American Red Cross
By CARL MANNING (From Illinois Region Blog)
For Ken Opatz, being an American Red Cross volunteer delivering meals to those affected by a tornado that struck Gifford, Ill., it was payback for a time not so long ago when the roles were reversed.
Ken and his wife Ann live in Lisbon, Iowa and are working as a team in a Red Cross emergency response vehicle, delivering meals three times a day to those busy trying to salvage what they can from what is left of their homes.
The idea of being a Red Cross volunteer started for Ken in 2008 when he was trying to help his mother-in-law salvage her home after the Iowa floods. One day as he was working, a team of Red Cross volunteers drove up, offering food and telling him about a shelter where they could clean up.
“When I saw them, I thought what a deal, I want to be a part of that. So when we retired, we decided to do this,” he said.
Robert Ackerman takes a break from helping his son Bob to pick up some food for them from the American Red Cross vehicle that’s driving through a section of Gifford, Ill., that was struck by a tornado. His son’s house received major damage and Robert is helping him to salvage what they can. (American Red Cross photo by Carl Manning)
Ann agreed, adding, “We want to help other people and want to do something meaningful in our retirement. This is really a good use of our time.”
Ken and Ann slowly cruise the streets of the tattered neighborhood, announcing over the vehicle’s loudspeaker: “Red Cross is here. We have hot food and hot drinks.”
The idea of a quick lunch was appreciated by Robert Ackerman, busy helping his son Bob, whose home had major damage including a collapsed roof.
“This is really wonderful of you guys to do this.

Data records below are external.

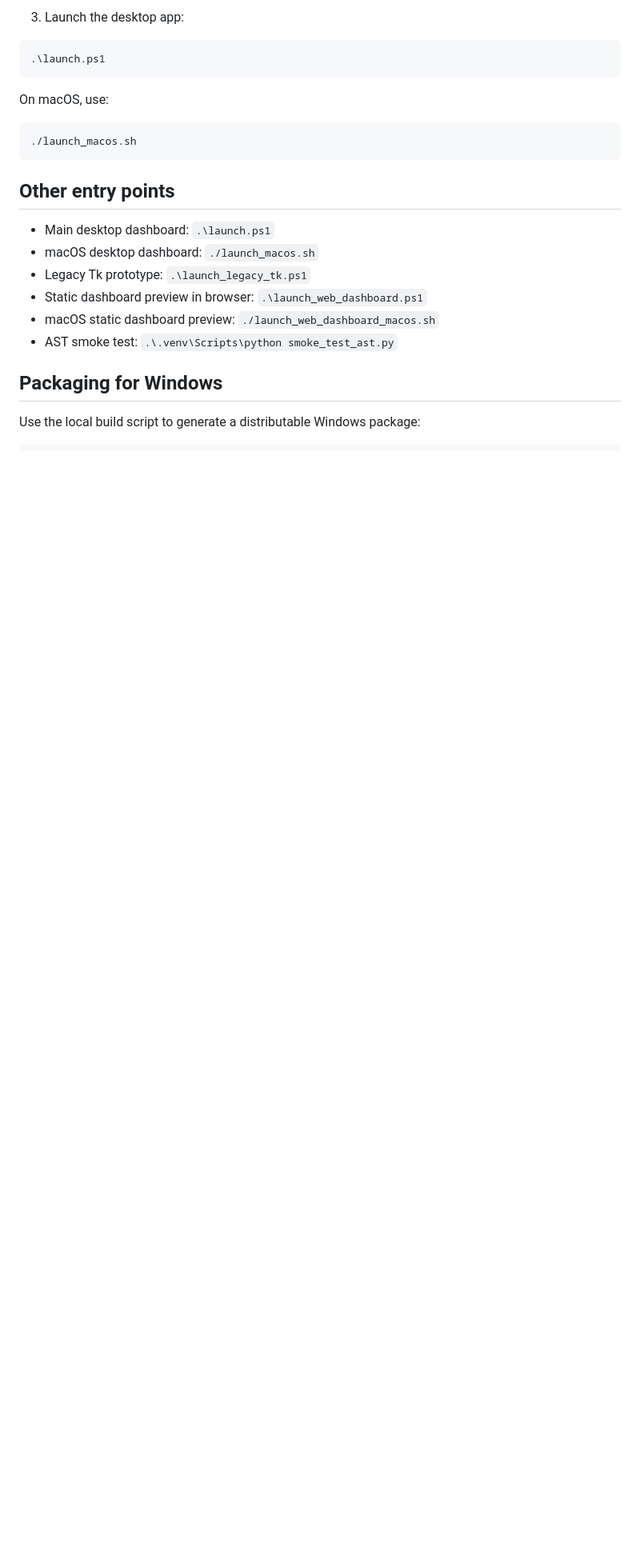
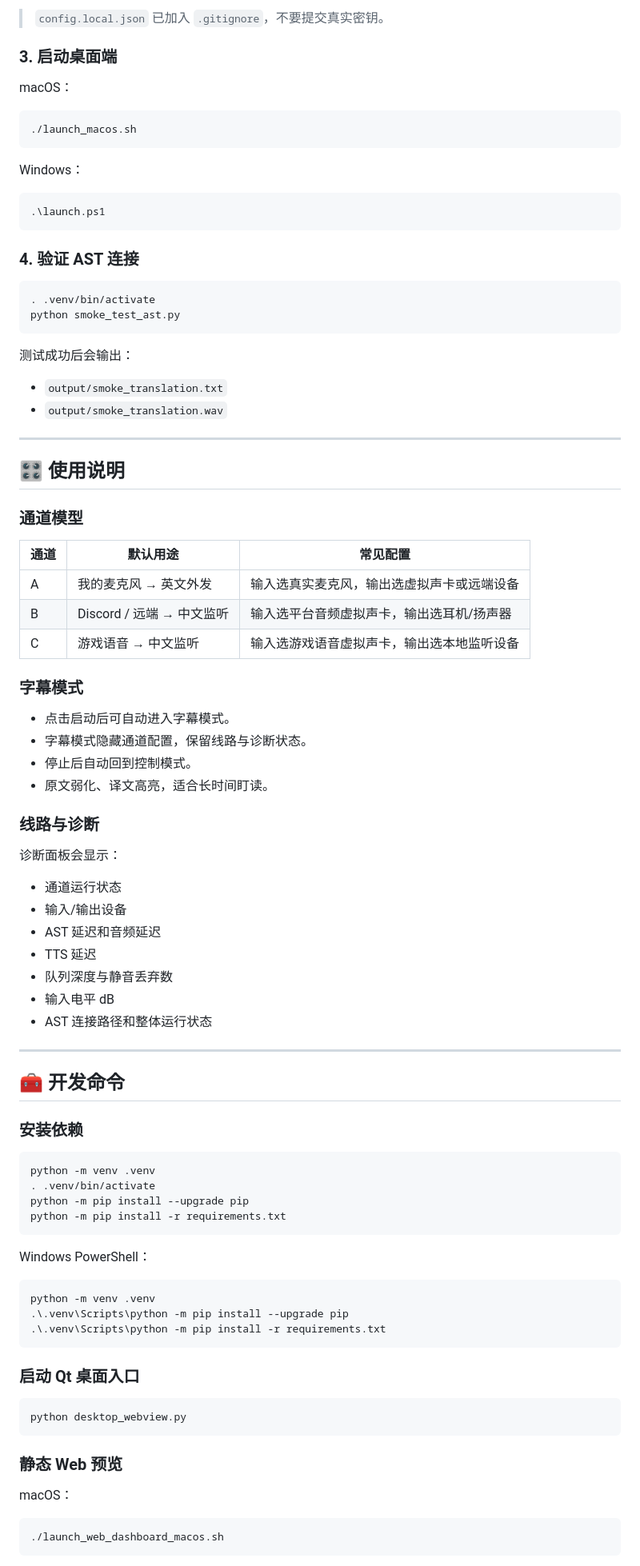
Before and after one commit to anlonely/NOVA, a Markdown page: README.md, the part around one of its changes. Shown at 80% size. GitHub-like rendering; blank space fills up the shorter version.

````diff
--- a/README.md
+++ b/README.md
@@ -37,25 +83,95 @@ Copy-Item .\config.example.json .\config.local.json
 
-3. Launch the desktop app:
+> `config.local.json` 已加入 `.gitignore`，不要提交真实密钥。
+
+### 3. 启动桌面端
+
+macOS：
+
+```bash
+./launch_macos.sh
+```
+
+Windows：
 
 ```powershell
 .\launch.ps1
 ```
 
-On macOS, use:
+### 4. 验证 AST 连接
 
 ```bash
-./launch_macos.sh
+. .venv/bin/activate
+python smoke_test_ast.py
 ```
 
-## Other entry points
+测试成功后会输出：
 
-- Main desktop dashboard: `.\launch.ps1`
-- macOS desktop dashboard: `./launch_macos.sh`
-- Legacy Tk prototype: `.\launch_legacy_tk.ps1`
-- Static dashboard preview in browser: `.\launch_web_dashboard.ps1`
-- macOS static dashboard preview: `./launch_web_dashboard_macos.sh`
-- AST smoke test: `.\.venv\Scripts\python smoke_test_ast.py`
+- `output/smoke_translation.txt`
+- `output/smoke_translation.wav`
 
-## Packaging for Windows
+---
 
-Use the local build script to generate a distributable Windows package:
+## 🎛️ 使用说明
+
+### 通道模型
+
+| 通道 | 默认用途 | 常见配置 |
+|------|----------|----------|
+| A | 我的麦克风 → 英文外发 | 输入选真实麦克风，输出选虚拟声卡或远端设备 |
+| B | Discord / 远端 → 中文监听 | 输入选平台音频虚拟声卡，输出选耳机/扬声器 |
+| C | 游戏语音 → 中文监听 | 输入选游戏语音虚拟声卡，输出选本地监听设备 |
+
+### 字幕模式
+
+- 点击启动后可自动进入字幕模式。
+- 字幕模式隐藏通道配置，保留线路与诊断状态。
+- 停止后自动回到控制模式。
+- 原文弱化、译文高亮，适合长时间盯读。
+
+### 线路与诊断
+
+诊断面板会显示：
+
+- 通道运行状态
+- 输入/输出设备
+- AST 延迟和音频延迟
+- TTS 延迟
+- 队列深度与静音丢弃数
+- 输入电平 dB
+- AST 连接路径和整体运行状态
+
+---
+
+## 🧰 开发命令
+
+### 安装依赖
+
+```bash
+python -m venv .venv
+. .venv/bin/activate
+python -m pip install --upgrade pip
+python -m pip install -r requirements.txt
+```
+
+Windows PowerShell：
+
+```powershell
+python -m venv .venv
+.\.venv\Scripts\python -m pip install --upgrade pip
+.\.venv\Scripts\python -m pip install -r requirements.txt
+```
+
+### 启动 Qt 桌面入口
+
+```bash
+python desktop_webview.py
+```
+
+### 静态 Web 预览
+
+macOS：
+
+```bash
+./launch_web_dashboard_macos.sh
+```
+
````
Also changed, not shown: other parts of README.md (+171 -56 lines).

This will really save us time,” he said after Ann handed him his lunch. Robert said it allowed him and his son to keep working rather than taking time to drive somewhere to eat then return to resume work, a loss of a couple of hours.
At one point, the invitation for hot coffee caught the attention of a utility crew that had been spending most of the chilly day restoring electrical power. They quickly gathered around the vehicle, taking a break and warming up.
An American Red Cross emergency response vehicle pauses to provide hot food and coffee to those helping with the cleanup in Gifford, Ill., after a tornado tore through parts of the small town. The vehicle is driven by Ken and Ann Opatz of Lisbon, Iowa, who decided to become Red Cross volunteers after they retired so they could help people. (American Red Cross photo by Carl Manning)
As the Red Cross vehicle drove by, people busy sifting through debris stopped for a few moments and watched, some waving and smiling. At one point, Ken got out and walked up to a group working in a yard to talk to them as Ann watched.
“They are extremely grateful for everything from a granola bar to a hug. Sometimes, they just want to talk and know that somebody cares,” she said.
For Ray, what he’s doing now goes back to that day in 2008 when those Red Cross volunteers stopped and offered to help.
“We’re just paying it forward,” he said before driving to the next street.